In North Carolina, a power of attorney is a document which allows someone you trust to act as your legal agent. North Carolina recognizes both a health care power of attorney and a financial power of attorney. A health care power of attorney authorizes your agent to make health care decisions on your behalf. A financial power of attorney authorizes your agent to make financial decisions on your behalf. He or she will have the power to conduct your affairs, such as buying or selling a house, paying off debt or creating new financial obligations.
A financial power of attorney can be classified as either “general” or “special” (also called “limited”). A general power of attorney gives the agent broad powers over the grantor’s legal and financial affairs. A limited power of attorney allows you to delegate specific and narrow circumstances in which the legal agent has authority to act on your behalf. For instance, you can create a power of attorney specifically to allow someone else to buy or sell a house for you. While a power of attorney can have broad powers, there are certain things which cannot be done through a power of attorney. For instance, an agent cannot participate in a marriage ceremony on your behalf or execute a will on your behalf.

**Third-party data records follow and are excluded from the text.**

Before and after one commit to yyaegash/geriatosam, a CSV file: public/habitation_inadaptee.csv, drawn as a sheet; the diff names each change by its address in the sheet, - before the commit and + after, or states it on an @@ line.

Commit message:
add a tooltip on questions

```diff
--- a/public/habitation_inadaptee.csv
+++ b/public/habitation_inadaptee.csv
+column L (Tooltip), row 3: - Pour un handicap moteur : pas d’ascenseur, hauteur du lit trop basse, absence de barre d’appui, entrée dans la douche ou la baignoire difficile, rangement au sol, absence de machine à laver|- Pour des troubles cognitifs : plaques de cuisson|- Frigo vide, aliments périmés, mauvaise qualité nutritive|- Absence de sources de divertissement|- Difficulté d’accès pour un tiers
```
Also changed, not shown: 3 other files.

A power of attorney can be further classified as either “durable” or “nondurable.” The difference between the two has to do with the time the document expires. A durable power of attorney continues in effect even if the person who created it becomes mentally incapacitated. A nondurable power of attorney automatically expires if the person becomes incapacitated.
The power of attorney is extremely useful. Let’s say you need to travel outside of the country for several months but need someone back home to handle your affairs? A validly executed power of attorney would ensure your agent could conduct your business matters for you. Similarly, if you become mentally incapacitated, a durable power of attorney makes it easier for your family to take care of your finances. Without one in place, a friend or family member would have to go through costly legal proceedings to obtain legal guardianship over you.

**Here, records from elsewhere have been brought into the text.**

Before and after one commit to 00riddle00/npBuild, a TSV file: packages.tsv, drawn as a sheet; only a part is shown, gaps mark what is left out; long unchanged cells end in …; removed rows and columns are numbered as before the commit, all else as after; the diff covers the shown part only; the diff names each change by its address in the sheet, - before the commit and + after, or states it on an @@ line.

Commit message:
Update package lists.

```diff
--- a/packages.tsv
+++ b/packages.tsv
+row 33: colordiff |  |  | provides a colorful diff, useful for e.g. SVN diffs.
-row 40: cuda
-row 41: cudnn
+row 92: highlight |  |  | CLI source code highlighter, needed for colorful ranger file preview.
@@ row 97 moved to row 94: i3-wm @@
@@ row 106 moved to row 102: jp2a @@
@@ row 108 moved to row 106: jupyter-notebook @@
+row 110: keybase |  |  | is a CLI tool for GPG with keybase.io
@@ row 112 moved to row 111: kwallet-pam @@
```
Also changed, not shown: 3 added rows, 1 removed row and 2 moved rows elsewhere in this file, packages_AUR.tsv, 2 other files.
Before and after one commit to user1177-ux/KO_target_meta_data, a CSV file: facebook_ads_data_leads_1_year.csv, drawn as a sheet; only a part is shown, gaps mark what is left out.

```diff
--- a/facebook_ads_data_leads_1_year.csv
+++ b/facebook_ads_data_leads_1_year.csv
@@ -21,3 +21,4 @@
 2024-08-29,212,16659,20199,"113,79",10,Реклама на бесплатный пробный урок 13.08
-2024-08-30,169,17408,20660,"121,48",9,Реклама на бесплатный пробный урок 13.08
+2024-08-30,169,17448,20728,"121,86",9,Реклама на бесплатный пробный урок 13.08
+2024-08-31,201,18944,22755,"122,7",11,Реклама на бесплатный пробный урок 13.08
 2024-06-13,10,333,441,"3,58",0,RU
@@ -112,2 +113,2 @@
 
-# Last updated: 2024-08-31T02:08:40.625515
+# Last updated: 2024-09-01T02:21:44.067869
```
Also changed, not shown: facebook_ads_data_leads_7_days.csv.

With so much power, this document does have the potential to be abused. That is why it is important to choose someone you trust implicitly as your agent.

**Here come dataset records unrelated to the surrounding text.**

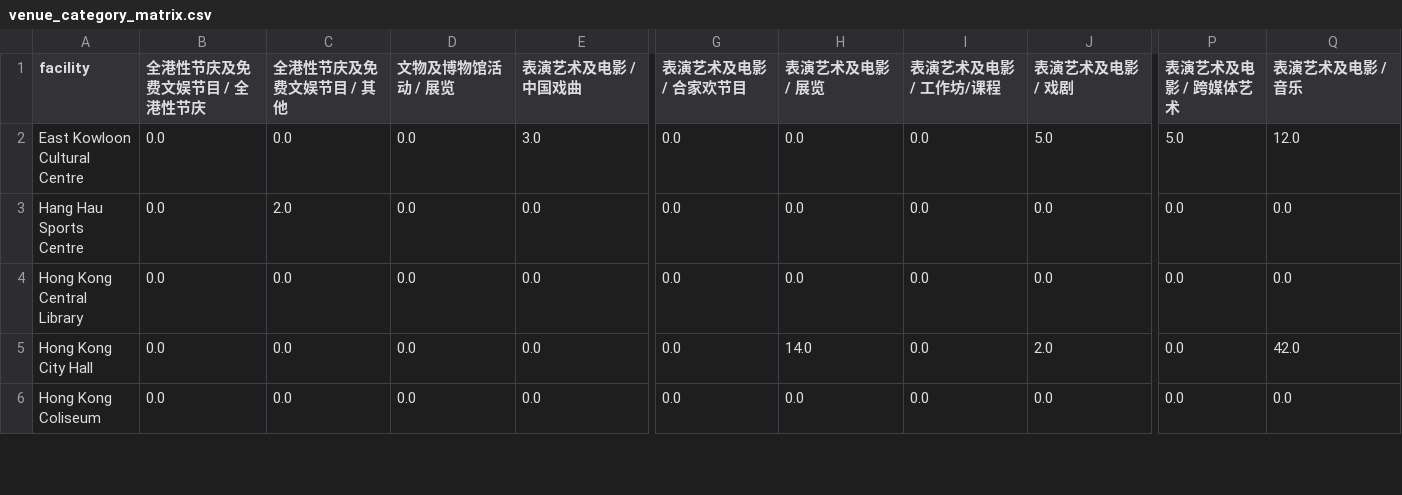
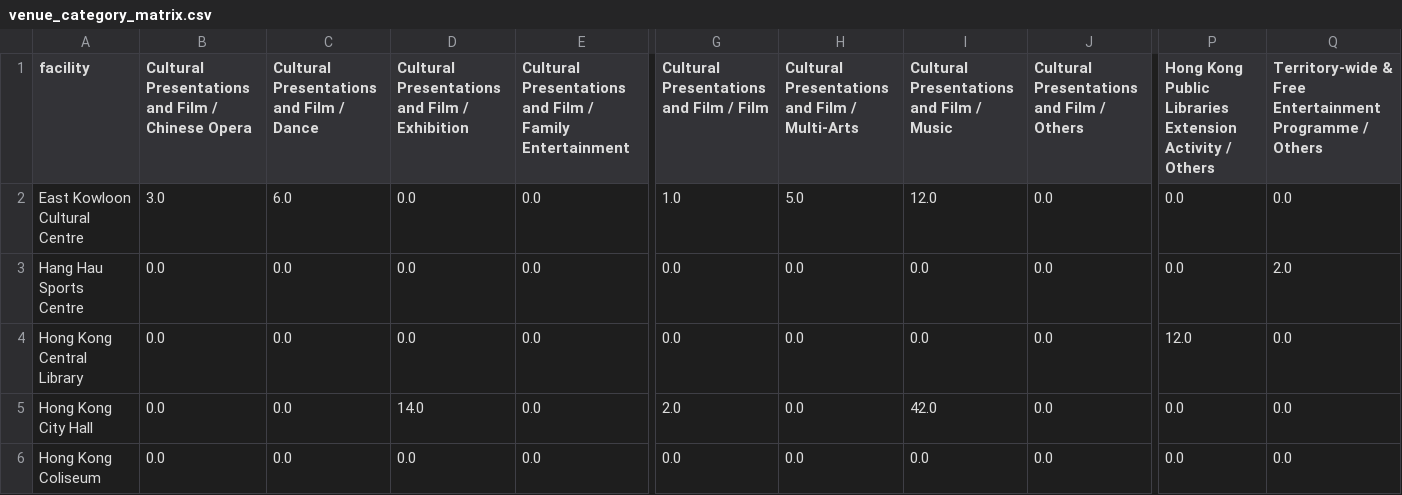
Before and after one commit to XiMeiYang/hk-cultural-analytics-dash, a CSV file: data/processed/venue_category_matrix.csv, drawn as a sheet; only a part is shown, gaps mark what is left out; the diff covers the shown part only; the diff names each change by its address in the sheet, - before the commit and + after, or states it on an @@ line.

```diff
--- a/data/processed/venue_category_matrix.csv
+++ b/data/processed/venue_category_matrix.csv
-B1: 全港性节庆及免费文娱节目 / 全港性节庆
+B1: Cultural Presentations and Film / Chinese Opera
-C1: 全港性节庆及免费文娱节目 / 其他
+C1: Cultural Presentations and Film / Dance
-D1: 文物及博物馆活动 / 展览
+D1: Cultural Presentations and Film / Exhibition
-E1: 表演艺术及电影 / 中国戏曲
+E1: Cultural Presentations and Film / Family Entertainment
-G1: 表演艺术及电影 / 合家欢节目
+G1: Cultural Presentations and Film / Film
-H1: 表演艺术及电影 / 展览
+H1: Cultural Presentations and Film / Multi-Arts
-I1: 表演艺术及电影 / 工作坊/课程
+I1: Cultural Presentations and Film / Music
-J1: 表演艺术及电影 / 戏剧
+J1: Cultural Presentations and Film / Others
-P1: 表演艺术及电影 / 跨媒体艺术
+P1: Hong Kong Public Libraries Extension Activity / Others
-Q1: 表演艺术及电影 / 音乐
+Q1: Territory-wide & Free Entertainment Programme / Others
-B2: 0.0
+B2: 3.0
-C2: 0.0
+C2: 6.0
-E2: 3.0
+E2: 0.0
-G2: 0.0
+G2: 1.0
-H2: 0.0
+H2: 5.0
-I2: 0.0
+I2: 12.0
-J2: 5.0
+J2: 0.0
-P2: 5.0
+P2: 0.0
-Q2: 12.0
+Q2: 0.0
-C3: 2.0
+C3: 0.0
-Q3: 0.0
+Q3: 2.0
-P4: 0.0
+P4: 12.0
-D5: 0.0
+D5: 14.0
-G5: 0.0
+G5: 2.0
-H5: 14.0
+H5: 0.0
-I5: 0.0
+I5: 42.0
-J5: 2.0
+J5: 0.0
-Q5: 42.0
+Q5: 0.0
```
Also changed, not shown: 141 edited cells elsewhere in this file, data/processed/category_communities.csv, data/processed/non_specific_venues.csv, 11 other files.
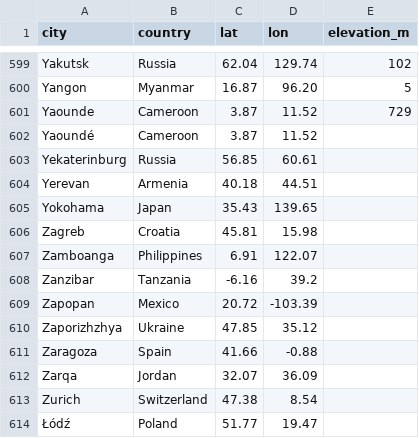
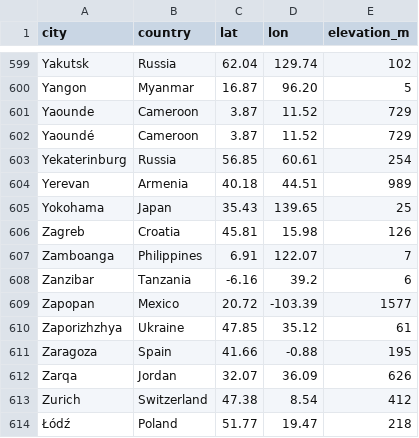
Before and after one commit to andrewzp/theheat, a CSV file: data/cities.csv, drawn as a sheet; only a part is shown, gaps mark what is left out.

```diff
--- a/data/cities.csv
+++ b/data/cities.csv
@@ -601,14 +601,14 @@ Yangon,Myanmar,16.87,96.20,5
 Yaounde,Cameroon,3.87,11.52,729
-Yaoundé,Cameroon,3.87,11.52,
-Yekaterinburg,Russia,56.85,60.61,
-Yerevan,Armenia,40.18,44.51,
-Yokohama,Japan,35.43,139.65,
-Zagreb,Croatia,45.81,15.98,
-Zamboanga,Philippines,6.91,122.07,
-Zanzibar,Tanzania,-6.16,39.2,
-Zapopan,Mexico,20.72,-103.39,
-Zaporizhzhya,Ukraine,47.85,35.12,
-Zaragoza,Spain,41.66,-0.88,
-Zarqa,Jordan,32.07,36.09,
-Zurich,Switzerland,47.38,8.54,
-Łódź,Poland,51.77,19.47,
+Yaoundé,Cameroon,3.87,11.52,729
+Yekaterinburg,Russia,56.85,60.61,254
+Yerevan,Armenia,40.18,44.51,989
+Yokohama,Japan,35.43,139.65,25
+Zagreb,Croatia,45.81,15.98,126
+Zamboanga,Philippines,6.91,122.07,7
+Zanzibar,Tanzania,-6.16,39.2,6
+Zapopan,Mexico,20.72,-103.39,1577
+Zaporizhzhya,Ukraine,47.85,35.12,61
+Zaragoza,Spain,41.66,-0.88,195
+Zarqa,Jordan,32.07,36.09,626
+Zurich,Switzerland,47.38,8.54,412
+Łódź,Poland,51.77,19.47,218
```
Also changed, not shown: 1 other file.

If you believe you may need a power of attorney, contact us to speak with one of our knowledgeable attorneys today.